Top of THE INPUT

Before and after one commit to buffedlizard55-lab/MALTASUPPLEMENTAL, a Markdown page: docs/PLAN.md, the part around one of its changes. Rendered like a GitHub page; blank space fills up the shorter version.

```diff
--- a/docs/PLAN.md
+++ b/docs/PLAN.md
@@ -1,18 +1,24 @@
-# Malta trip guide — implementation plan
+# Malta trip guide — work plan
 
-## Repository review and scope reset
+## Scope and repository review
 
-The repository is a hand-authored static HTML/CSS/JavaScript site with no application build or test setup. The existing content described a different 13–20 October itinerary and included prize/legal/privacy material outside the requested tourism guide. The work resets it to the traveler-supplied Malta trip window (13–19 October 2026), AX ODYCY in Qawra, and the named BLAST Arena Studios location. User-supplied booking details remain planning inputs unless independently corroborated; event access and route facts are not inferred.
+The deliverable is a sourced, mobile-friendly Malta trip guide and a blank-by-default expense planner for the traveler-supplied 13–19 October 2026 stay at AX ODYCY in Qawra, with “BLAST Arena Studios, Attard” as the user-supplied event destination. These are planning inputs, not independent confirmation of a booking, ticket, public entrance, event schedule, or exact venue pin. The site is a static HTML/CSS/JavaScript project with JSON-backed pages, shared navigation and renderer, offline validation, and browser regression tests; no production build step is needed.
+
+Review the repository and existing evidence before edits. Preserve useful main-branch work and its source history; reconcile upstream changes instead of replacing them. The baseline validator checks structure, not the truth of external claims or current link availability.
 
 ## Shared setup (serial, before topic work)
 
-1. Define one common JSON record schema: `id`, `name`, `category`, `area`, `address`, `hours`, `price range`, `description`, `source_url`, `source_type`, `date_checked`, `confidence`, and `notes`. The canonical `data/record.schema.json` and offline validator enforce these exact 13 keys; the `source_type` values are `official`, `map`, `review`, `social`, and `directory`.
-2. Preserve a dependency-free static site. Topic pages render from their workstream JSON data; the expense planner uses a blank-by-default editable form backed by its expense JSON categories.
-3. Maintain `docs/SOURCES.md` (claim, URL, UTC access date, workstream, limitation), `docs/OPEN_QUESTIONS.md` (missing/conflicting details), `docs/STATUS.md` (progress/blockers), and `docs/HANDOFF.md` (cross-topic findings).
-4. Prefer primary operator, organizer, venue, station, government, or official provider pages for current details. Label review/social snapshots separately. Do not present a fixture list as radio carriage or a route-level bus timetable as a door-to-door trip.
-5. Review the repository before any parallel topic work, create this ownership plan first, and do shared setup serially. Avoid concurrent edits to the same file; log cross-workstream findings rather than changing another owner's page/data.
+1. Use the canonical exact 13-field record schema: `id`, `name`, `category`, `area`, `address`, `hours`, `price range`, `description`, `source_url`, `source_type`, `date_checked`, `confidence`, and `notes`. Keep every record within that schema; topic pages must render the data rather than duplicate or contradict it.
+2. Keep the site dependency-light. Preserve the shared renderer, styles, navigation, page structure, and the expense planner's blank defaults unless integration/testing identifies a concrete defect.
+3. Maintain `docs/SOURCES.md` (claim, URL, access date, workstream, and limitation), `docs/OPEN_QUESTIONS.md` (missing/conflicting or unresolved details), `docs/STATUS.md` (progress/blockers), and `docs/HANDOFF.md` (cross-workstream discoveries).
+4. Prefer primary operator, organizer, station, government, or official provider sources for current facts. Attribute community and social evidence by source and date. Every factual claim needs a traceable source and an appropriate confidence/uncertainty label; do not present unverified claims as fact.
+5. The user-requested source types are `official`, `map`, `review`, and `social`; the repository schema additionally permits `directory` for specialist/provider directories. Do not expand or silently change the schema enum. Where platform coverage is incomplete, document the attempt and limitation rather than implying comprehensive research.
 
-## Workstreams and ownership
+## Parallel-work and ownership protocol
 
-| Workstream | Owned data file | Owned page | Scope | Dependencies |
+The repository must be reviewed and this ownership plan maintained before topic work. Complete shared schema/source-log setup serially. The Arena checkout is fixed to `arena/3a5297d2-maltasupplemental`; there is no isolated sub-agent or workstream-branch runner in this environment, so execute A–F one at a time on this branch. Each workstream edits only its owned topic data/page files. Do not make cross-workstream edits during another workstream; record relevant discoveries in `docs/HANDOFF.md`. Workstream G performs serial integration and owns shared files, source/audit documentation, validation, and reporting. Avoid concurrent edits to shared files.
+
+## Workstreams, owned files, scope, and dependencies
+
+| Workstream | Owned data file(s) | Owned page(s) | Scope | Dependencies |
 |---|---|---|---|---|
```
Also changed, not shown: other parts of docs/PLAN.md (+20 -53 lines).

Bottom of THE INPUT

Once you have found every line above holding the word "docs", copy those lines.

Before and after one commit to buffedlizard55-lab/MALTASUPPLEMENTAL, a Markdown page: docs/PLAN.md, the part around one of its changes. Rendered like a GitHub page; blank space fills up the shorter version.
--- a/docs/PLAN.md
+++ b/docs/PLAN.md
-3. Maintain `docs/SOURCES.md` (claim, URL, UTC access date, workstream, limitation), `docs/OPEN_QUESTIONS.md` (missing/conflicting details), `docs/STATUS.md` (progress/blockers), and `docs/HANDOFF.md` (cross-topic findings).
+3. Maintain `docs/SOURCES.md` (claim, URL, access date, workstream, and limitation), `docs/OPEN_QUESTIONS.md` (missing/conflicting or unresolved details), `docs/STATUS.md` (progress/blockers), and `docs/HANDOFF.md` (cross-workstream discoveries).
+The repository must be reviewed and this ownership plan maintained before topic work. Complete shared schema/source-log setup serially. The Arena checkout is fixed to `arena/3a5297d2-maltasupplemental`; there is no isolated sub-agent or workstream-branch runner in this environment, so execute A–F one at a time on this branch. Each workstream edits only its owned topic data/page files. Do not make cross-workstream edits during another workstream; record relevant discoveries in `docs/HANDOFF.md`. Workstream G performs serial integration and owns shared files, source/audit documentation, validation, and reporting. Avoid concurrent edits to shared files.
Also changed, not shown: other parts of docs/PLAN.md (+20 -53 lines).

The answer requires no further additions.